Problem to work on
Check each line of the records below and collect those holding "html".

Data shown
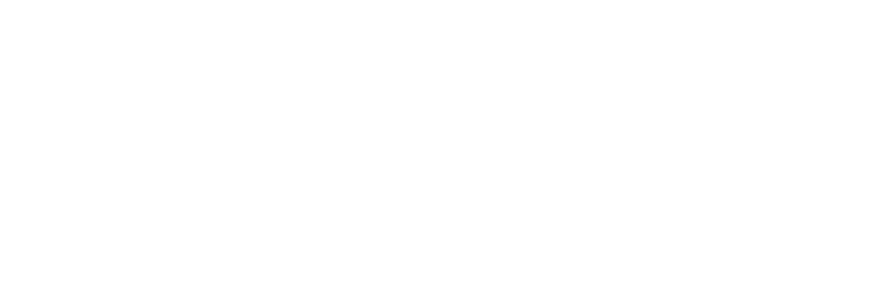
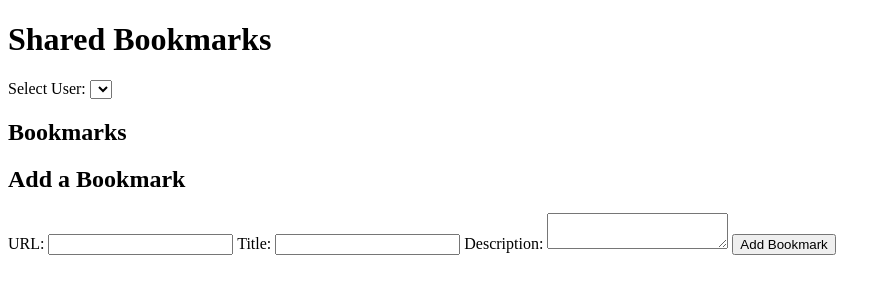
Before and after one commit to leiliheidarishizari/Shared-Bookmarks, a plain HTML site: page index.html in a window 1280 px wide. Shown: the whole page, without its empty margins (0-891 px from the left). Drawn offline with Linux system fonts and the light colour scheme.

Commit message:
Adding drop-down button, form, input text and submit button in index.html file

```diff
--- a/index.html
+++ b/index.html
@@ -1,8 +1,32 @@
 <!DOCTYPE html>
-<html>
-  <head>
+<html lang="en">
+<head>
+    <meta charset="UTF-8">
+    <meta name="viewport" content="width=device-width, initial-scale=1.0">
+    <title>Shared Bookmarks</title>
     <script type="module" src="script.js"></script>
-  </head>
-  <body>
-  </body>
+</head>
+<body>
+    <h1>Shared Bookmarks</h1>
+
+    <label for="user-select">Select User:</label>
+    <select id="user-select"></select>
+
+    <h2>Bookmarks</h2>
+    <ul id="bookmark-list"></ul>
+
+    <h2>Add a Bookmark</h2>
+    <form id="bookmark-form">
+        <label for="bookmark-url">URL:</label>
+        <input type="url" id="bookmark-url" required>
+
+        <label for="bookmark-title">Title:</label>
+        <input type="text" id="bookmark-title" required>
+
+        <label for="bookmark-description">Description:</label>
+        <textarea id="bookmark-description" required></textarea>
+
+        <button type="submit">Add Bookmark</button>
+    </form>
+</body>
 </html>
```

Answer area
Before and after one commit to leiliheidarishizari/Shared-Bookmarks, a plain HTML site: page index.html in a window 1280 px wide. Shown: the whole page, without its empty margins (0-891 px from the left). Drawn offline with Linux system fonts and the light colour scheme.
Adding drop-down button, form, input text and submit button in index.html file
--- a/index.html
+++ b/index.html
 <!DOCTYPE html>
-<html>
+<html lang="en">
 </html>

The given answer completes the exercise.